§ **EXERCISE DETAILS**: Where the word "pages" shows up in the entries below, please copy the whole line.

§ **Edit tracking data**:
▬▬▬▬▬▬

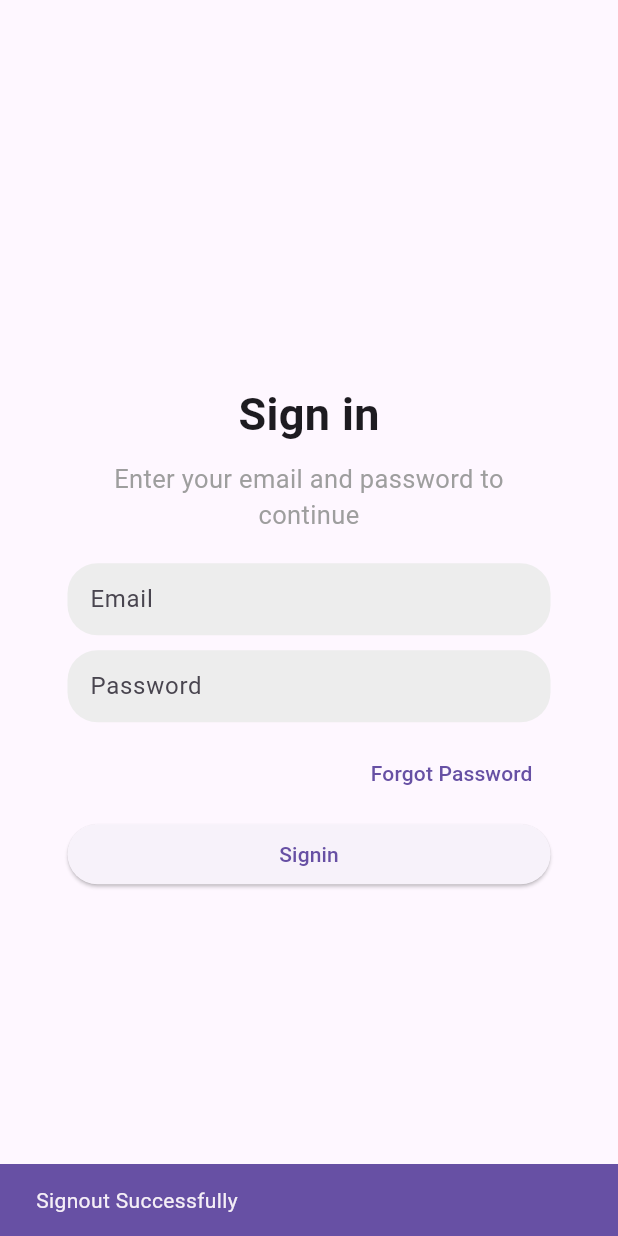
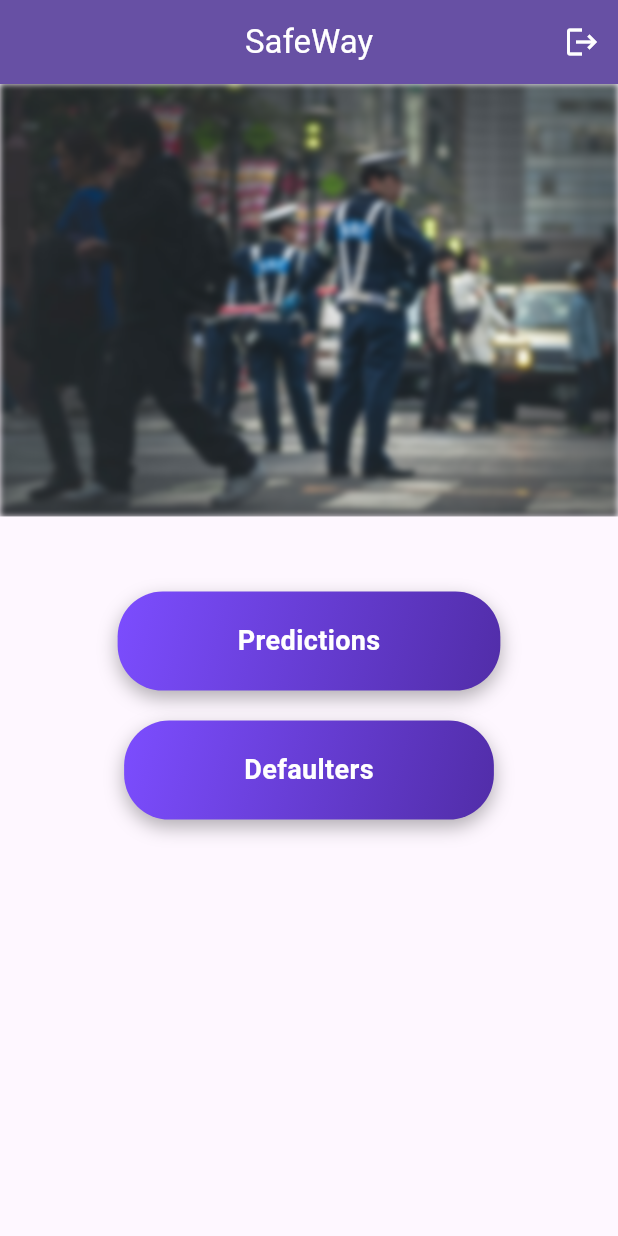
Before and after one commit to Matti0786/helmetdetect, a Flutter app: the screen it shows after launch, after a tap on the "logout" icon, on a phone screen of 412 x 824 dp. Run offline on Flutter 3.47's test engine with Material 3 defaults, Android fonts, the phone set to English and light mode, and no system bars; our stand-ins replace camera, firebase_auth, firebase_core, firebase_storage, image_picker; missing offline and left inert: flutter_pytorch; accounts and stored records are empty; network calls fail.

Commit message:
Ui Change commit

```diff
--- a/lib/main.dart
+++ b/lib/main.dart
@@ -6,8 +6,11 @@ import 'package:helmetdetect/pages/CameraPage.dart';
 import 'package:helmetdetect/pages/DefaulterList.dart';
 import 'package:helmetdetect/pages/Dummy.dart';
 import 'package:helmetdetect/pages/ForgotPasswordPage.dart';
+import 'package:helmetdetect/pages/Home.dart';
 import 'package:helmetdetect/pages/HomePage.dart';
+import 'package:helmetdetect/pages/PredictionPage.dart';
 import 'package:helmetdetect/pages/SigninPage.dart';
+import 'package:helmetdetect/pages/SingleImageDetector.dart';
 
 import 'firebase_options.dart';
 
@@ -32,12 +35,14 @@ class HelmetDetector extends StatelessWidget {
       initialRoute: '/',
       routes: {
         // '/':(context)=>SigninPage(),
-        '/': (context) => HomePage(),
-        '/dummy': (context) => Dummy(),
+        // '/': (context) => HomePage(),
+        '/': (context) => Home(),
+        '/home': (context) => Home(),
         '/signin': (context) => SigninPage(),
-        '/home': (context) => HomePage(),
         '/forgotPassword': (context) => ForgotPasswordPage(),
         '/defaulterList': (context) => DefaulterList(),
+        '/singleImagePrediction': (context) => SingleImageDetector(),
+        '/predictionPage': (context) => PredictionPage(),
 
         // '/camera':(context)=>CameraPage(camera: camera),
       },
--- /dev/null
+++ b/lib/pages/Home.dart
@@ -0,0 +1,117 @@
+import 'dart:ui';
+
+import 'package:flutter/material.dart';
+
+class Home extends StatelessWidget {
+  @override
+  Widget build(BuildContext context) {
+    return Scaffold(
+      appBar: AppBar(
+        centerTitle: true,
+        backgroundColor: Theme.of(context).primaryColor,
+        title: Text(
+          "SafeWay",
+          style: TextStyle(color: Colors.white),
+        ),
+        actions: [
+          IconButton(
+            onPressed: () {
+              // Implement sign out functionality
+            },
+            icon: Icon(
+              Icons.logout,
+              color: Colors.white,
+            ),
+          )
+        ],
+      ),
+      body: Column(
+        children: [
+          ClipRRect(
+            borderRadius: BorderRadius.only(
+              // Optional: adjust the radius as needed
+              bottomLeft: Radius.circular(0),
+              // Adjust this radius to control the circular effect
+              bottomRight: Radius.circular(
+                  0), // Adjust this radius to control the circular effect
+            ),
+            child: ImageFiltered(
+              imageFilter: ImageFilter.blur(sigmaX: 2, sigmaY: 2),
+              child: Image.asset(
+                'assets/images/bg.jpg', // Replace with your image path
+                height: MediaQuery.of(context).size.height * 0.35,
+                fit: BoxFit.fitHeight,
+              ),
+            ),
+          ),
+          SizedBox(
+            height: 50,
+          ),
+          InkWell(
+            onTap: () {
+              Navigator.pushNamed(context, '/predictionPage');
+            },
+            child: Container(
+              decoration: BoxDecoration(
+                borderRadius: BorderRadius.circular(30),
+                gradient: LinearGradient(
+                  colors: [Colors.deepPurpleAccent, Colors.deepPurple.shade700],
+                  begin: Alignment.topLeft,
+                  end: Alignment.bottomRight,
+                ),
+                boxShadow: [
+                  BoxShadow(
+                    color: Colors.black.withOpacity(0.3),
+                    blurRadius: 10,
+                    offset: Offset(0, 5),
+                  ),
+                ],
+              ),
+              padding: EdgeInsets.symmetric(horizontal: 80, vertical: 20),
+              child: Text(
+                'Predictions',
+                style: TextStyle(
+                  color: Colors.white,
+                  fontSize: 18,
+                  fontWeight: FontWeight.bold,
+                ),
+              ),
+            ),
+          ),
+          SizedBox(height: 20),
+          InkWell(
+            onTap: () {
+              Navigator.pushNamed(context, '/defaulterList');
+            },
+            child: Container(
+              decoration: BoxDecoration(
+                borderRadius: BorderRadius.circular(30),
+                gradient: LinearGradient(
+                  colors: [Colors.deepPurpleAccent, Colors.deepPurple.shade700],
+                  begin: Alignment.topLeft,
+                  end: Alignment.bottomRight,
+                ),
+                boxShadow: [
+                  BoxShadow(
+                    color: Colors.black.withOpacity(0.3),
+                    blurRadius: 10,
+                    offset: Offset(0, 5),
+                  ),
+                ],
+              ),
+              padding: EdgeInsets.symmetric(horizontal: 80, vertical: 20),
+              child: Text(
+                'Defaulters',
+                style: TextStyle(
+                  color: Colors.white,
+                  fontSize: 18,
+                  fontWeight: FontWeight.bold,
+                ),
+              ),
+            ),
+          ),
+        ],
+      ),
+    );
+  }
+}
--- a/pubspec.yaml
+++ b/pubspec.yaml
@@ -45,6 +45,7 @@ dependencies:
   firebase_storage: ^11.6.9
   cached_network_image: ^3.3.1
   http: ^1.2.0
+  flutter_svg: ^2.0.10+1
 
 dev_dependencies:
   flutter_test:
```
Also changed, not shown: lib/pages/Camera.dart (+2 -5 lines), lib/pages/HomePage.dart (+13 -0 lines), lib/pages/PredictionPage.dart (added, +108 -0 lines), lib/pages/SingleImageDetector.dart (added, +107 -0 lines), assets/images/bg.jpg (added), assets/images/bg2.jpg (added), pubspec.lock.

▬▬▬▬▬▬

§ **ANSWER SPACE**:
@@ -6,8 +6,11 @@ import 'package:helmetdetect/pages/CameraPage.dart';
 import 'package:helmetdetect/pages/DefaulterList.dart';
 import 'package:helmetdetect/pages/Dummy.dart';
 import 'package:helmetdetect/pages/ForgotPasswordPage.dart';
+import 'package:helmetdetect/pages/Home.dart';
 import 'package:helmetdetect/pages/HomePage.dart';
+import 'package:helmetdetect/pages/PredictionPage.dart';
 import 'package:helmetdetect/pages/SigninPage.dart';
+import 'package:helmetdetect/pages/SingleImageDetector.dart';
+++ b/lib/pages/Home.dart
Also changed, not shown: lib/pages/Camera.dart (+2 -5 lines), lib/pages/HomePage.dart (+13 -0 lines), lib/pages/PredictionPage.dart (added, +108 -0 lines), lib/pages/SingleImageDetector.dart (added, +107 -0 lines), assets/images/bg.jpg (added), assets/images/bg2.jpg (added), pubspec.lock.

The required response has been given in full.